Segment Start: SUPPLIED DATA

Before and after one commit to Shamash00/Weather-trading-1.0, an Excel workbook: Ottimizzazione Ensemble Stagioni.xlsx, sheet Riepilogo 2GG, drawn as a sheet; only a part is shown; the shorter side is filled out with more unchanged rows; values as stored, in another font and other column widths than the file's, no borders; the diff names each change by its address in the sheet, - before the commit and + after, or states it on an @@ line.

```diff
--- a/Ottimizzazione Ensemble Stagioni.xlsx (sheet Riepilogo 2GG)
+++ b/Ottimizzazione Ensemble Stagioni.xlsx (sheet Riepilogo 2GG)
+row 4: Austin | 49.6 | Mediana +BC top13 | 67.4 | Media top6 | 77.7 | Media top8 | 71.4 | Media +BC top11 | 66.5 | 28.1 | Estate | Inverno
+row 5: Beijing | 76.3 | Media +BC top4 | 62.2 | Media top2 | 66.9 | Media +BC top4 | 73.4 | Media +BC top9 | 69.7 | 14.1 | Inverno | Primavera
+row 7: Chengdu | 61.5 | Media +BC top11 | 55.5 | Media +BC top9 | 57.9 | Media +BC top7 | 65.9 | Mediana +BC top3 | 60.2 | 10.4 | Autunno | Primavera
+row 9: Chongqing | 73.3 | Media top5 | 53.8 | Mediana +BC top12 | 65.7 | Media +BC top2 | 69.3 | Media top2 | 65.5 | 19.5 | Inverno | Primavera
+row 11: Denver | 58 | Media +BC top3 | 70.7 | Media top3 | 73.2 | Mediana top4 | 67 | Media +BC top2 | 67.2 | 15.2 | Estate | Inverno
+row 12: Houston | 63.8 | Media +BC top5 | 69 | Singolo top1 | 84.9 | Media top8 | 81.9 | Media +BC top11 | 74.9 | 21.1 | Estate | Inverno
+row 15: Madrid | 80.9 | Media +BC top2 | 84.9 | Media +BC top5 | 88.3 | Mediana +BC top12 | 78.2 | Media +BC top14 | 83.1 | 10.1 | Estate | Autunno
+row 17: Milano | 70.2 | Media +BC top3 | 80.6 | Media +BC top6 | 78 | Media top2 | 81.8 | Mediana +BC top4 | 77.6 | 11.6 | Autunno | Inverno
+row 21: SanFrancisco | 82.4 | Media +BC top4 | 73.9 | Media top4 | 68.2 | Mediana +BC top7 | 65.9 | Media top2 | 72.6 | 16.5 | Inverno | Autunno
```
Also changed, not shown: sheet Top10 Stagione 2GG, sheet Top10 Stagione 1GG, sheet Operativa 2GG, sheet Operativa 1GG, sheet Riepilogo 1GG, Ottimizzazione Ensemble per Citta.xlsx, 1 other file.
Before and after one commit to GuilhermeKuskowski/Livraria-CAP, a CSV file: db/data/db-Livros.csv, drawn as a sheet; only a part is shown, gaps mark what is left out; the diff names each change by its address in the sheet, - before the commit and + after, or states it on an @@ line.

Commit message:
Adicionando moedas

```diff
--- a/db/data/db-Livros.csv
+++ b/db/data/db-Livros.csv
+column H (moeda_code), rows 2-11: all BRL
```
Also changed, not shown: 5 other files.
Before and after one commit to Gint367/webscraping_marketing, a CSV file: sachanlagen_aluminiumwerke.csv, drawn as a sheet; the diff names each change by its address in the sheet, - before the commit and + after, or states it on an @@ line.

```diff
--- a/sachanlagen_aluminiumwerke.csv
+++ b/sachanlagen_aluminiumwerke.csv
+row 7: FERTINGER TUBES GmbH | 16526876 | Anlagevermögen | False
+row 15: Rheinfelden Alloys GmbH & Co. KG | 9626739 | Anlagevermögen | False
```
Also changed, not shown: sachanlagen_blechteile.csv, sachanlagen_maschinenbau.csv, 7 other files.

Segment End: SUPPLIED DATA

### WHAT THE TASK REQUIRES
How many lines of these records include the word "Autunno"? Only the number should be written.

### YOUR SOLUTION
4